December 3, 2012

The Wisconsin Union Directorate Film Committee and the UW Center for Russia, East Europe and Central Asia (CREECA) are sponsoring a showing of “What Can Dead Prisoners Do?” at 7 p.m. on Tuesday, Dec. 11 at The Marquee in Union South.

Photo: Anna Ferens


What happened to Russian prisoners of war in Polish camps after the war of 1920? This topic was never broached during the years of communism — neither in Poland, nor in the Soviet Union. 

It surfaced in the 1990s, after the Russian government admitted that Soviet secret police (NKVD) committed the mass murder in Katyn.

Soon thereafter Russian media started featuring articles about alleged mass deaths of Soviet captives in Polish camps.

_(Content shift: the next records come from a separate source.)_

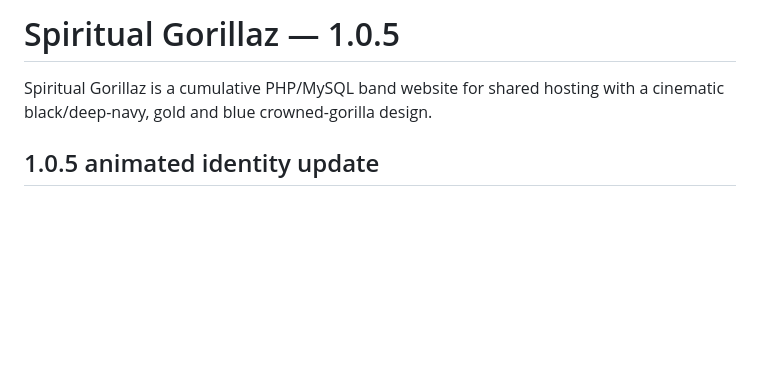
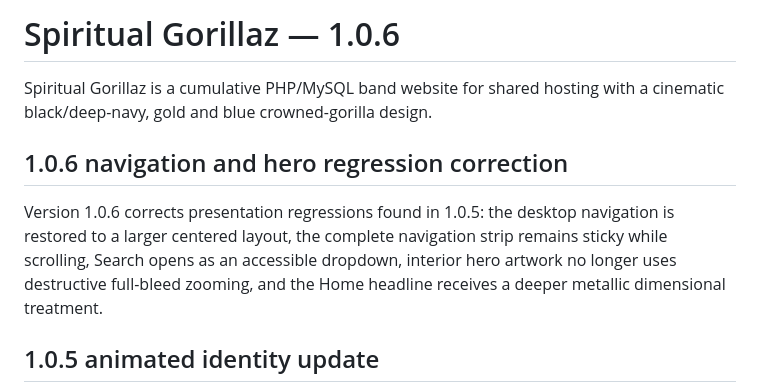
Before and after one commit to afterburn25/Spirit, a Markdown page: README.md, the part around the change. Rendered like a GitHub page; blank space fills up the shorter version.

Commit message:
docs: document 1.0.6 regression corrections

```diff
--- a/README.md
+++ b/README.md
@@ -1,6 +1,11 @@
-# Spiritual Gorillaz — 1.0.5
+# Spiritual Gorillaz — 1.0.6
 
 Spiritual Gorillaz is a cumulative PHP/MySQL band website for shared hosting with a cinematic black/deep-navy, gold and blue crowned-gorilla design.
+
+## 1.0.6 navigation and hero regression correction
+
+Version 1.0.6 corrects presentation regressions found in 1.0.5: the desktop navigation is restored to a larger centered layout, the complete navigation strip remains sticky while scrolling, Search opens as an accessible dropdown, interior hero artwork no longer uses destructive full-bleed zooming, and the Home headline receives a deeper metallic dimensional treatment.
+
 
 ## 1.0.5 animated identity update
 
```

Director Anna Ferens invited Russian, British and Polish historians to talk about the accusations.  The film is richly illustrated with historical photographs and film footage.

This free event, sponsored by the WUD Film Committee and CREECA, is intended for UW–Madison students, faculty, staff and Union members and guests.  Doors open 30 minutes early. Seating is first come, first served.

For more information, contact Bess Donoghue at 608-262-1143 or or visit here.

Tags: arts, film, history